Never say Never…
Is the name of a foundation for limb different families based in the US. It isn’t just a slogan it’s actually a way of life for the children and the volunteers I met at their pirate camp earlier this month.
From the child with no limbs who went sailing, to the volunteer with no arms who happily used his feet to kayak. From the toddler eating pizza and belting out baby shark, to Papa Joe amongst the older volunteers who was running the safety boat. To the sailors with and without limb differences who took children out to one tree island where marooned pirates were waving plastic axes to defend their treasure. To the captain of the pontoon boat who ferried the ‘pirates’ aka the parents around the sail boats to attack their children with water and somehow ended up wetter than the children…nothing was impossible.
Families, with every limb difference you could think of, many with more than one type of difference, Paralympic athletes, iron men, professors, company CEOs, fundraisers, artists – all with one aim in mind – to show these children that anything is possible and that there are no limits.
I’m used to being around limb different children and thought I’d be ok. I was until Friday morning when I ‘lost it’ listening to Sam; the most energetic enthusiastic person you could ever meet, who ran the morning warmups known at camp as ‘Sam Jam time’ The children were standing in a circle dancing, when it came to their turn they would dance in the middle. It was completely optional and their choice to join the circle but when it came to his turn one young man froze and said he couldn’t do it. I watched Sam, who was completely at ease, talk to the boy. He didn’t say he had to do it, he didn’t say he was ok to drop out and not do it. He said ‘hold my hand and I’ll do it with you, you aren’t on your own and you have nothing to fear’ He did it – the whole circle cheered him on and I’m not ashamed to say I cried.
Families travelled from all over the US, along with our team LimbBo contingent from Barnsley. Tommy stood up and helped Sammi, the founder and CEO of Open Bionics do a presentation about the Hero Arm (I may have cried again just a bit)
LJ loved sailing and created treasure chests, clay necklaces and several mermaid bags. They met friends from previous camps, they sailed, kayaked, were rescued from sailing too close to the pier, they hugged Linda and Michelle like the special adults and members of the family they now are.
LJ is traumatised and will never order ketchup in a restaurant again, but it was a good-natured eruption of sauce bottles, laughter and the award-winning acting performance of a cross chef.
I Learnt so much. You don’t need hands to be a photographer, to drive, to kayak. You don’t need two legs to dance, play volleyball, run, sail, dance. Never say never means just that – if you can’t do ‘it’ yet than we will help you find a way and support you until you can do ‘it’. It’s up to you then to mentor the next generation and show them what they are capable of. I watched, I took mental snapshots ( as well as a couple of thousand of photographs) to help us improve LimbBo. As charities we were forging links and working out how we can be stronger together.

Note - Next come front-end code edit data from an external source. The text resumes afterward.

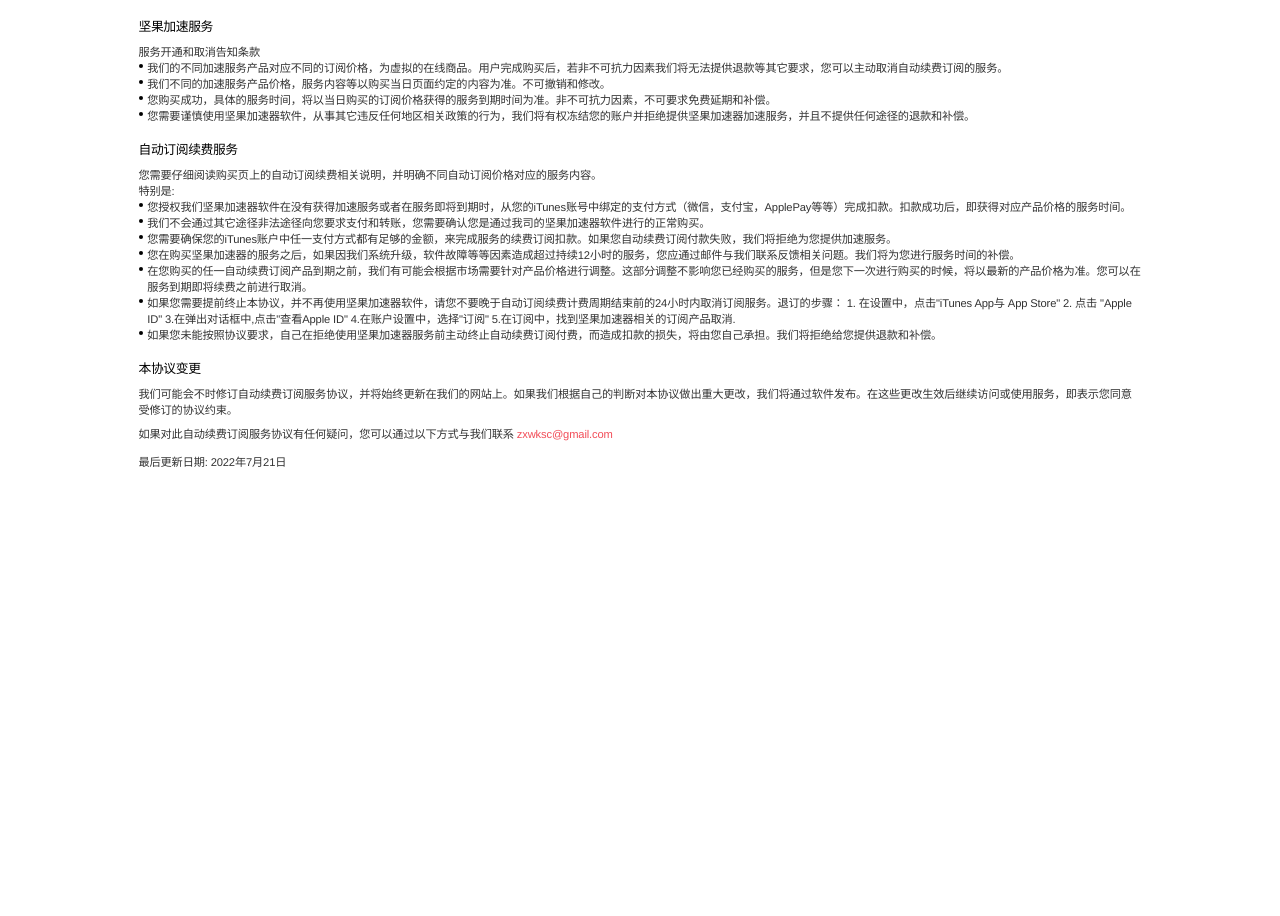
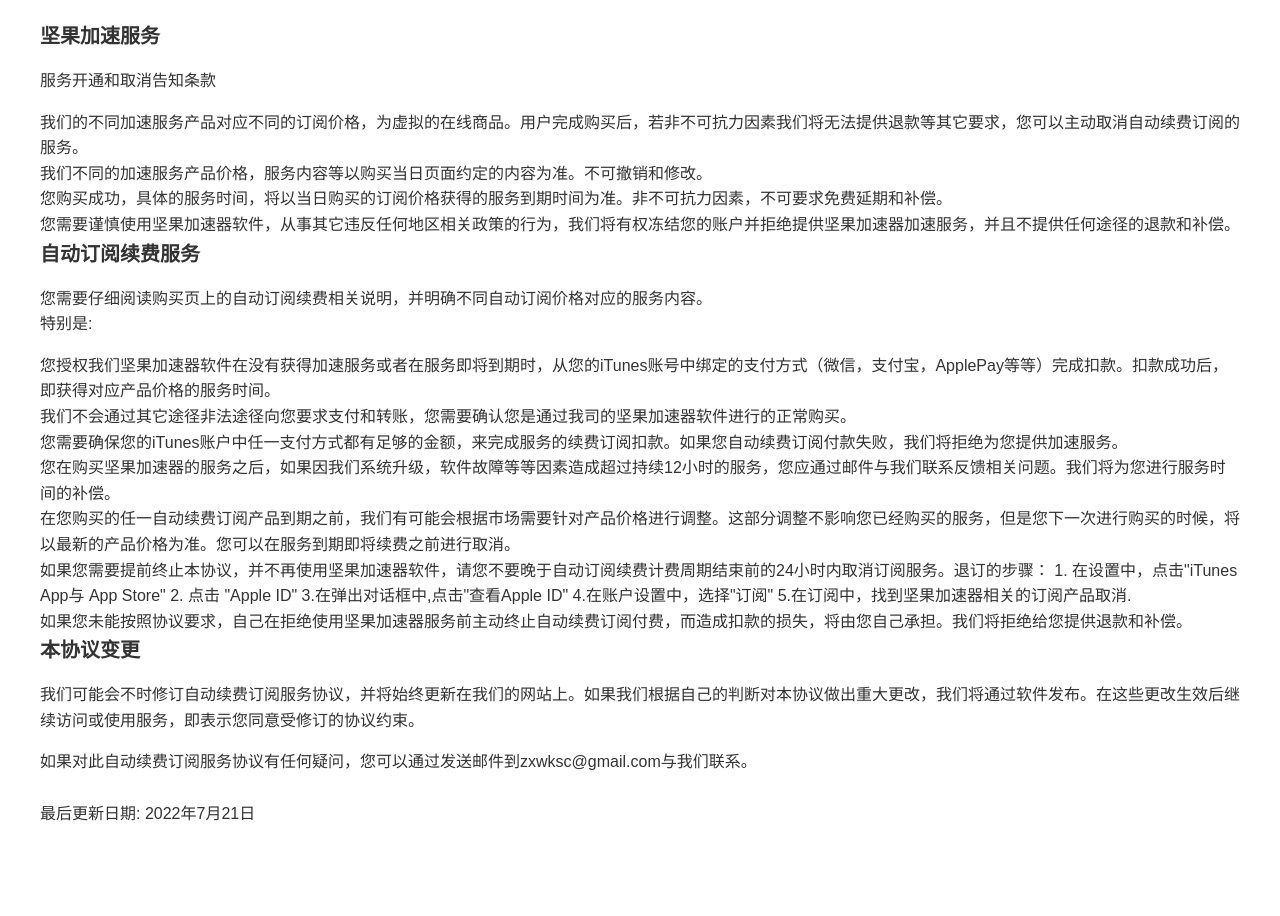
Before and after one commit to zxwksc/jianguo.github.io, a Jekyll site: the page automatic_renewal.html, which Jekyll copies as it is, in a window 1280 px wide. Built offline with Jekyll 4.4.1, drawn with Linux system fonts in a browser that asks for light colours.

Commit message:
Update automatic_renewal.html

```diff
--- a/automatic_renewal.html
+++ b/automatic_renewal.html
@@ -4,139 +4,96 @@
     <meta charset="UTF-8">
     <meta name="viewport" content="width=device-width, user-scalable=no, initial-scale=1.0, maximum-scale=1.0, minimum-scale=1.0">
     <meta http-equiv="X-UA-Compatible" content="ie=edge">
-    <title>坚果加速器自动续费订阅服务协议</title>
+    <title>自动续费订阅服务协议</title>
     <style>
-        html {
-            height: 100%;
-        }
-
-        body {
-            font-family: San Francisco, "Helvetica Neue", Helvetica, Arial, sans-serif;
-            background-color: #fff;
-            width: 100%;
-            height: 100%;
-        }
-
         * {
             margin: 0;
             padding: 0;
-            -webkit-box-sizing: border-box;
-            box-sizing: border-box;
+            font-family: Arial, "Microsoft Yahei";
         }
 
-        .main {
-            width:100%;
-            margin: 0 auto;
-            max-width: 1027px;
+        html {
+            font-family: "Helvetica Neue", Helvetica, "Segoe UI", Arial, freesans, sans-serif;
+            font-size: 16px;
+            line-height: 1.6;
+            color: #333;
+            background-color: #fff;
+            overflow: initial;
+            box-sizing: border-box;
+            word-wrap: break-word;
         }
 
-        .title {
-            color:#333;
-            font-size: 0.9rem;
-            margin-top: 1.4rem;
-            width:100%;
-            text-align: center;
-            letter-spacing: -0.36px;
-            font-weight: 400;
+        li {
+            list-style-type: none;
         }
 
-        .common_word {
-            color:#333;
-            font-size: 0.7rem;
-            letter-spacing: -0.15px;
-            font-weight: 300;
-            padding:0 0.75rem 0;
+        h1 {
+            margin-bottom: 0;
         }
 
-        .head_common {
-            color:#000;
-            font-size: 0.8rem;
-            font-weight: 400;
-            letter-spacing: -0.39px;
-            padding:0 0.75rem 0;
-        }
-        .head1 {
-            margin-top: 1.5rem;
-        }
-        .text_top {
-            margin-top: 0.5rem;
+        h4 {
+            font-size: 1.25em;
+            font-weight: 600;
         }
 
-        .head_top {
-            margin-top: 1rem;
+        .container {
+            margin: 0 auto;
+            max-width: 1200px;
+            padding: 20px 10px;
         }
 
-        .email {
-            color:#F24D58;
+        p {
+            display: block;
+            margin-block-start: 1em;
+            margin-block-end: 1em;
+            margin-inline-start: 0px;
+            margin-inline-end: 0px;
         }
-        .bottom_distance {
-            padding-bottom: 1.5rem;
-        }
-
-        .dot {
-            overflow: hidden;
-        }
-
-        .dot span {
-            padding-left: 0.55rem;
-            display: block;
-        }
-
-        .dot i {
-            width: 0.25rem;
-            height:0.25rem;
-            border-radius: 50%;
-            background-color: #000;
-            display:block;
-            float: left;
-            margin-top: 0.3rem;
-        }
-
     </style>
 </head>
 <body>
-<div class="main">
-    <p class="head_top head_common">坚果加速服务</p>
-    <p class="text_top common_word">
+<div class="container">
+    <h4>坚果加速服务</h4>
+    <p>
         <span>服务开通和取消告知条款</span>
     </p>
-    <div class="dot common_word"><i></i><span>我们的不同加速服务产品对应不同的订阅价格，为虚拟的在线商品。用户完成购买后，若非不可抗力因素我们将无法提供退款等其它要求，您可以主动取消自动续费订阅的服务。
+    <div><span>我们的不同加速服务产品对应不同的订阅价格，为虚拟的在线商品。用户完成购买后，若非不可抗力因素我们将无法提供退款等其它要求，您可以主动取消自动续费订阅的服务。
 </span>
     </div>
-    <div class="dot common_word"><i></i><span>我们不同的加速服务产品价格，服务内容等以购买当日页面约定的内容为准。不可撤销和修改。</span></div>
-    <div class="dot common_word"><i></i><span>您购买成功，具体的服务时间，将以当日购买的订阅价格获得的服务到期时间为准。非不可抗力因素，不可要求免费延期和补偿。</span>
+    <div><span>我们不同的加速服务产品价格，服务内容等以购买当日页面约定的内容为准。不可撤销和修改。</span></div>
+    <div><span>您购买成功，具体的服务时间，将以当日购买的订阅价格获得的服务到期时间为准。非不可抗力因素，不可要求免费延期和补偿。</span>
     </div>
-    <div class="dot common_word"><i></i><span>您需要谨慎使用坚果加速器软件，从事其它违反任何地区相关政策的行为，我们将有权冻结您的账户并拒绝提供坚果加速器加速服务，并且不提供任何途径的退款和补偿。
+    <div><span>您需要谨慎使用坚果加速器软件，从事其它违反任何地区相关政策的行为，我们将有权冻结您的账户并拒绝提供坚果加速器加速服务，并且不提供任何途径的退款和补偿。
 </span>
     </div>
-    <p class="head_top head_common">自动订阅续费服务</p>
-    <p class="text_top common_word">
+    <h4>自动订阅续费服务</h4>
+    <p>
         <span>您需要仔细阅读购买页上的自动订阅续费相关说明，并明确不同自动订阅价格对应的服务内容。 </span><br>
         <span>特别是:</span>
     </p>
-    <div class="dot common_word"><i></i><span>您授权我们坚果加速器软件在没有获得加速服务或者在服务即将到期时，从您的iTunes账号中绑定的支付方式（微信，支付宝，ApplePay等等）完成扣款。扣款成功后，即获得对应产品价格的服务时间。</span>
+    <div><span>您授权我们坚果加速器软件在没有获得加速服务或者在服务即将到期时，从您的iTunes账号中绑定的支付方式（微信，支付宝，ApplePay等等）完成扣款。扣款成功后，即获得对应产品价格的服务时间。</span>
     </div>
-    <div class="dot common_word"><i></i><span>我们不会通过其它途径非法途径向您要求支付和转账，您需要确认您是通过我司的坚果加速器软件进行的正常购买。</span>
+    <div><span>我们不会通过其它途径非法途径向您要求支付和转账，您需要确认您是通过我司的坚果加速器软件进行的正常购买。</span>
     </div>
-    <div class="dot common_word"><i></i><span>您需要确保您的iTunes账户中任一支付方式都有足够的金额，来完成服务的续费订阅扣款。如果您自动续费订阅付款失败，我们将拒绝为您提供加速服务。</span>
+    <div><span>您需要确保您的iTunes账户中任一支付方式都有足够的金额，来完成服务的续费订阅扣款。如果您自动续费订阅付款失败，我们将拒绝为您提供加速服务。</span>
     </div>
-    <div class="dot common_word"><i></i><span>您在购买坚果加速器的服务之后，如果因我们系统升级，软件故障等等因素造成超过持续12小时的服务，您应通过邮件与我们联系反馈相关问题。我们将为您进行服务时间的补偿。</span>
+    <div><span>您在购买坚果加速器的服务之后，如果因我们系统升级，软件故障等等因素造成超过持续12小时的服务，您应通过邮件与我们联系反馈相关问题。我们将为您进行服务时间的补偿。</span>
     </div>
-    <div class="dot common_word"><i></i><span>在您购买的任一自动续费订阅产品到期之前，我们有可能会根据市场需要针对产品价格进行调整。这部分调整不影响您已经购买的服务，但是您下一次进行购买的时候，将以最新的产品价格为准。您可以在服务到期即将续费之前进行取消。
+    <div><span>在您购买的任一自动续费订阅产品到期之前，我们有可能会根据市场需要针对产品价格进行调整。这部分调整不影响您已经购买的服务，但是您下一次进行购买的时候，将以最新的产品价格为准。您可以在服务到期即将续费之前进行取消。
 </span>
     </div>
-    <div class="dot common_word"><i></i><span>如果您需要提前终止本协议，并不再使用坚果加速器软件，请您不要晚于自动订阅续费计费周期结束前的24小时内取消订阅服务。退订的步骤：
+    <div><span>如果您需要提前终止本协议，并不再使用坚果加速器软件，请您不要晚于自动订阅续费计费周期结束前的24小时内取消订阅服务。退订的步骤：
 1. 在设置中，点击"iTunes App与 App Store" 2. 点击 "Apple ID" 3.在弹出对话框中,点击"查看Apple ID" 4.在账户设置中，选择"订阅" 5.在订阅中，找到坚果加速器相关的订阅产品取消.
 </span>
     </div>
-    <div class="dot common_word"><i></i><span>如果您未能按照协议要求，自己在拒绝使用坚果加速器服务前主动终止自动续费订阅付费，而造成扣款的损失，将由您自己承担。我们将拒绝给您提供退款和补偿。</span>
+    <div><span>如果您未能按照协议要求，自己在拒绝使用坚果加速器服务前主动终止自动续费订阅付费，而造成扣款的损失，将由您自己承担。我们将拒绝给您提供退款和补偿。</span>
     </div>
-    <p class="head_top head_common">本协议变更</p>
-    <p class="text_top common_word">
+    <h4>本协议变更</h4>
+    <p>
         <span>我们可能会不时修订自动续费订阅服务协议，并将始终更新在我们的网站上。如果我们根据自己的判断对本协议做出重大更改，我们将通过软件发布。在这些更改生效后继续访问或使用服务，即表示您同意受修订的协议约束。</span>
     </p>
-    <p class="bottom_distance text_top common_word">
-        <span>如果对此自动续费订阅服务协议有任何疑问，您可以通过以下方式与我们联系 <span class="email">zxwksc@gmail.com</span></span>
+    <p>
+        <span>如果对此自动续费订阅服务协议有任何疑问，您可以通过发送邮件到zxwksc@gmail.com与我们联系。</span>
         <br><br>
         <span>最后更新日期: 2022年7月21日</span>
     </p>
```
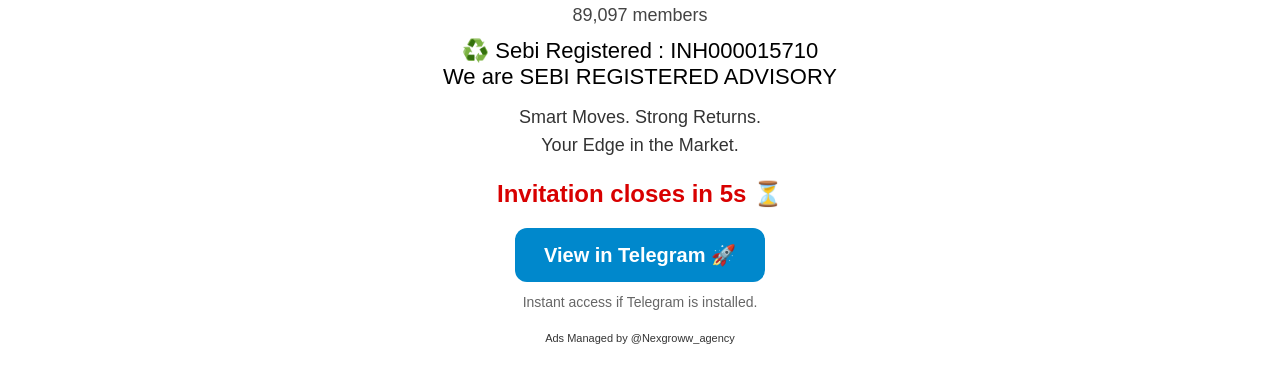
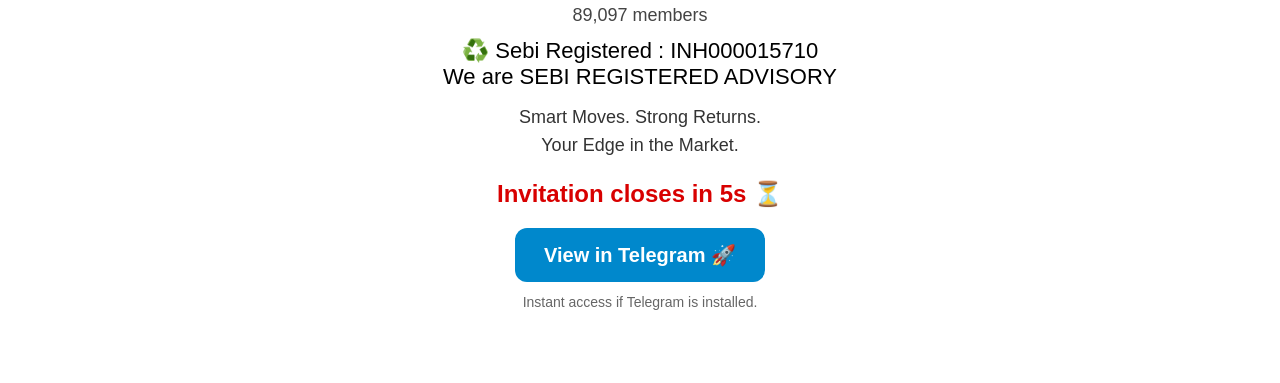
Before and after one commit to muskan582/accadmeylinkk98, a plain HTML site: page index.html in a window 1280 px wide. Shown: the part 271-654 px from the top of the page. Drawn offline with Linux system fonts and the light colour scheme.

Commit message:
Update index.html

```diff
--- a/index.html
+++ b/index.html
@@ -168,9 +168,7 @@ View in Telegram 🚀
 
 <p class="note">Instant access if Telegram is installed.</p>
 
-<p class="maintained">
-Ads Managed by <a href="https://telegram.me/+TRlJl628l-FkMWE9">@Nexgroww_agency</a>
-</p>
+
 
 <script>
 let sec = 10;
```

The highlight of the camp is the Saturday evening pirate party. There are no words to describe the range of emotions- these children (and adults) know how to party! The costumes are elaborate, the dance moves are expressions of joy. The ceremony where blades are presented reveals every emotion from disbelief, joy, gratitude, pride – there were tears, there was laughter there were memories being made.
As someone who knows how much hard work and planning goes into events like this, I applaud you all. Never Say Never is the belief instilled in these children, they know they have support and that they are loved. I may sleep for a week, but the memories are priceless.